The Dominici affair, by juge Carrias
4 - What is “intimate conviction” ?
It was under the French Revolution that the legislature decided to call upon the intimate conviction of a judge. Prior to this, justice had been done in the name of the King. Once the people became sovereign, it acted in the name of the French People. People were given the right to intervene directly to judge misdemeanours – in the form of a jury in criminal law. To define the task, the law called on reason and conscience (there was a cult of Reason at the time). For many years Article 342 of the old criminal code contained the following warning to jurors:
“The law does not require jurors to reveal by what means they arrived at their verdict; it does not prescribe rules to which they have to refer for full and sufficient proof; it only prescribes them to ask themselves in quiet and calm and to seek in the sincerity of their conscience the impression made on their reason by the evidence brought against the accused and his means of defence. The law does not tell them: “You will hold for truth every fact attested by such and such witnesses”; nor does it tell them: “You will not consider as sufficiently established proof that does not emanate from such a statement, exhibits, witnesses or clues”; it only asks them this question which contains the entire scope of their duties: “Do you have the intimate conviction?”
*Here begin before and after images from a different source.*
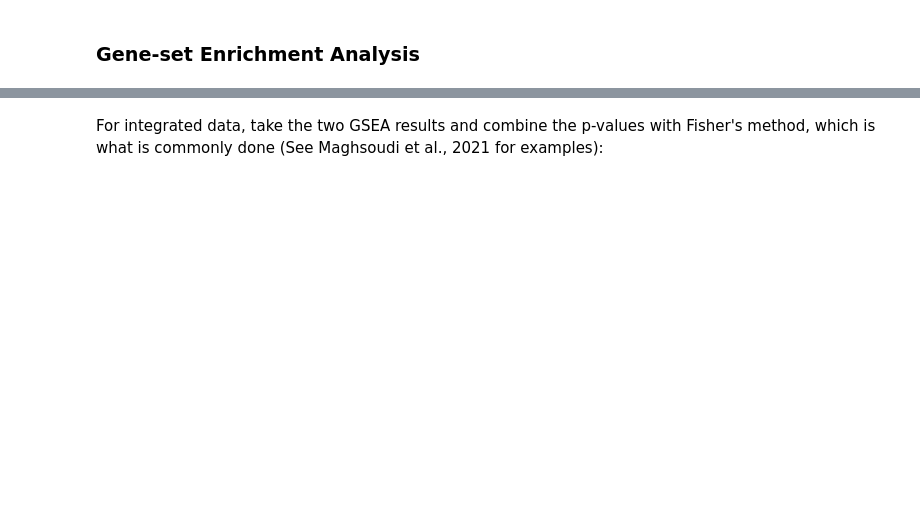
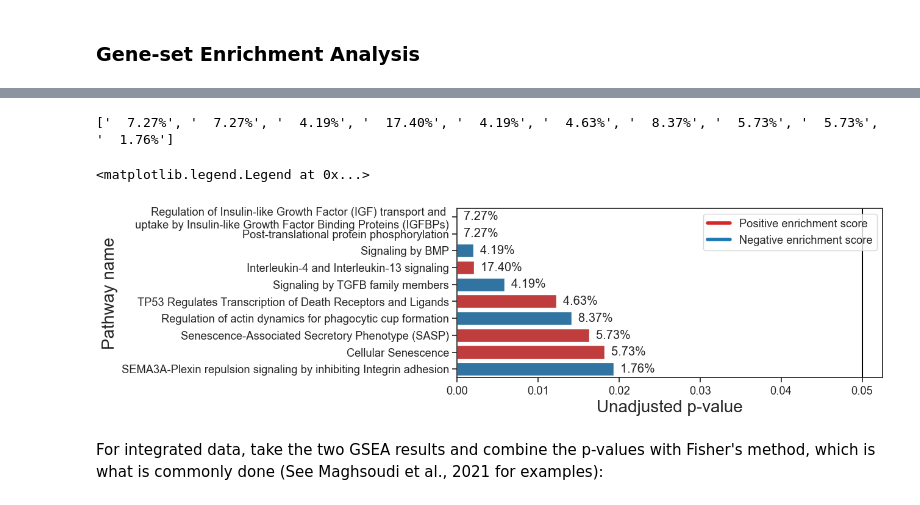
Before and after one commit to j-keung/multiomics-pathway-analysis, a Jupyter notebook: main_scripts/conventional_PA.ipynb, the cells around one changed output, grey strips where cells are left out. Saved outputs shown, nothing was run; the diff lists cells and outputs as text; code cells hidden in the pictures; blank space fills up the shorter version.

```diff
--- a/main_scripts/conventional_PA.ipynb
+++ b/main_scripts/conventional_PA.ipynb
@@ -104,25 +334,40 @@ gsea_res.Pathway_name[0] = 'Regulation of Insulin-like Growth Factor (IGF) trans
 # %%
-from matplotlib.lines import Line2D
+from matplotlib.lines import Line2D #To colour the bar by enrichment
 
 top_10_pathways_gsea = gsea_res.sort_values(by="P-value").iloc[0:10, :]
 plt.figure(figsize=(9, 3.6))
 
+sns.set(font_scale = 1.2) #sns.set(font_scale = 1.2) for metabolomic because of long label
+sns.set_style("ticks") # same as "white" but with ticks
+
 # set bar colour based on normalised enrichment score sign
 bar_color = ['tab:red' if float(i) > 0 else 'tab:blue' for i in top_10_pathways_gsea['NES']]
-sns.barplot(data=top_10_pathways_gsea, y="Pathway_name", x="P-value", orient="h", palette=bar_color)
+ax = sns.barplot(data=top_10_pathways_gsea, y="Pathway_name", x="P-value", orient="h", palette=bar_color)
 
-plt.title('GSEA for proteomic data',fontsize=15)
-plt.xlabel('Unadjusted p-value',fontsize=13)
-plt.ylabel('Pathway name',fontsize=13) ;
+label = []
+for pathway in top_10_pathways_gsea["Entity %"]:
+    label.append("  "+ pathway)
+
+print(label)
+
+ax.bar_label(ax.containers[0], labels=label)
+
+#plt.title('GSEA for proteomic data',fontsize=22,pad=10)
+plt.xlabel('Unadjusted p-value',fontsize=20)
+plt.ylabel('Pathway name',fontsize=20) ;
 
 plt.axvline(0.05, c="black")
 
 # add legend
 custom_lines = [Line2D([0], [0], color='tab:red', lw=4),
                 Line2D([0], [0], color='tab:blue', lw=4)]
 plt.legend(handles=custom_lines, labels=['Positive enrichment score', 'Negative enrichment score'],loc="upper right")
 
-#plt.savefig( 'Figures/proteomic_GSEA_top_10.png' , dpi=200,bbox_inches = 'tight' , pad_inches = 0.2 , facecolor='w')
+#plt.savefig( '../Figures/proteomic_GSEA_top_10.png' , dpi=300,bbox_inches = 'tight' , pad_inches = 0.2 , facecolor='w')
+# %% [output]
+['  7.27%', '  7.27%', '  4.19%', '  17.40%', '  4.19%', '  4.63%', '  8.37%', '  5.73%', '  5.73%', '  1.76%']
+<matplotlib.legend.Legend at 0x...>
+[figure, added]
 # %% [markdown]
 For integrated data, take the two GSEA results and combine the p-values with Fisher's method, which is what is commonly done (See Maghsoudi et al., 2021 for examples):
 # %%
```
Also changed, not shown: parts of 20 cells of this notebook, 2 other files.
Intimate conviction is also to be found in the juror’s oath. In 1954, its form was that of the criminal code that the current penal code has retained, except for religious considerations. When receiving the oath, the judge at the Court of Assizes addressed the jury thus:
“You will swear and promise before God and men to scrupulously examine the charges brought against N…; not to betray the interests of the accused nor those of the society that accuses him; to communicate with no one until after your verdict; to listen neither to hate nor wickedness, neither fear nor affection; to decide according to the charges and the defence’s case, according to your conscience and your intimate conviction, with impartiality and firmness suited to a man of probity and of freedom; to keep the secret of the deliberations, even after your functions have ceased.”
It can be seen that the law imposes no particular method of proof. It only demands of juries – and judges – that they look at the evidence used both to convict or declare innocent the accused according to their reason and conscience and find according to their intimate conviction. The novelist Jean Giono understood this when he wrote (what was to become a sometimes corrupted phrase), “I do not say that Gaston Dominici is not guilty. I only say that it has not been proved to me that he was.” He then continued, “the presiding judge, the assessor, the judges, the counsel for the prosecution, the public prosecutor… all have the intimate conviction that the accused is guilty. I say that this conviction has not convinced me”.
In this system, proof is free, providing it is administered in a loyal way. It can be material or psychological, direct or indirect. The result can be - and I understand that this can shock some people – that the same element of proof can be interpreted according to a person’s conscience both to convict or declare innocent. In this way, Giono formed the opinion that Gaston Dominici was innocent as the magistrates (whose honesty and probity he never questioned) did to find him guilty.
In the case before us, we have the ceaseless variations, contradictions, denials, refusal to look at reality, etc., which were the mark of successive statements by the Dominici family. In a material sense, this attitude can give rise to doubt regarding the indictment against Gaston Dominici. This is the way those who proclaimed his innocence saw it and drew up his defence based on it. But psychologically, it can also lead to the conviction that the apparently irrational behaviour of these people was deliberate and intended to sow doubt about criminal actions by one of them. This is what I personally believe. I knew neither the judge nor the jurors of 1954 and I obviously do not know how they formed their intimate conviction, but I imagine that they had the same reaction as me. His deceit and that of his relatives contributed to his condemnation and made them lose the first battle in their war. But the doubt stemming from this behaviour certainly played a part in getting his appeal accepted, and helped win the second battle, which is something I do not regret – quite the contrary; I will return to this. As to the third battle concerning a retrial, I await it confidently.
Not being a specialist in these questions, I have preferred quoting from legal codes rather than exposing my own version. I will also refrain from giving my opinion on the principles which govern criminal justice. But I will now give the basis of my intimate conviction regarding Gaston Dominici’s guilt.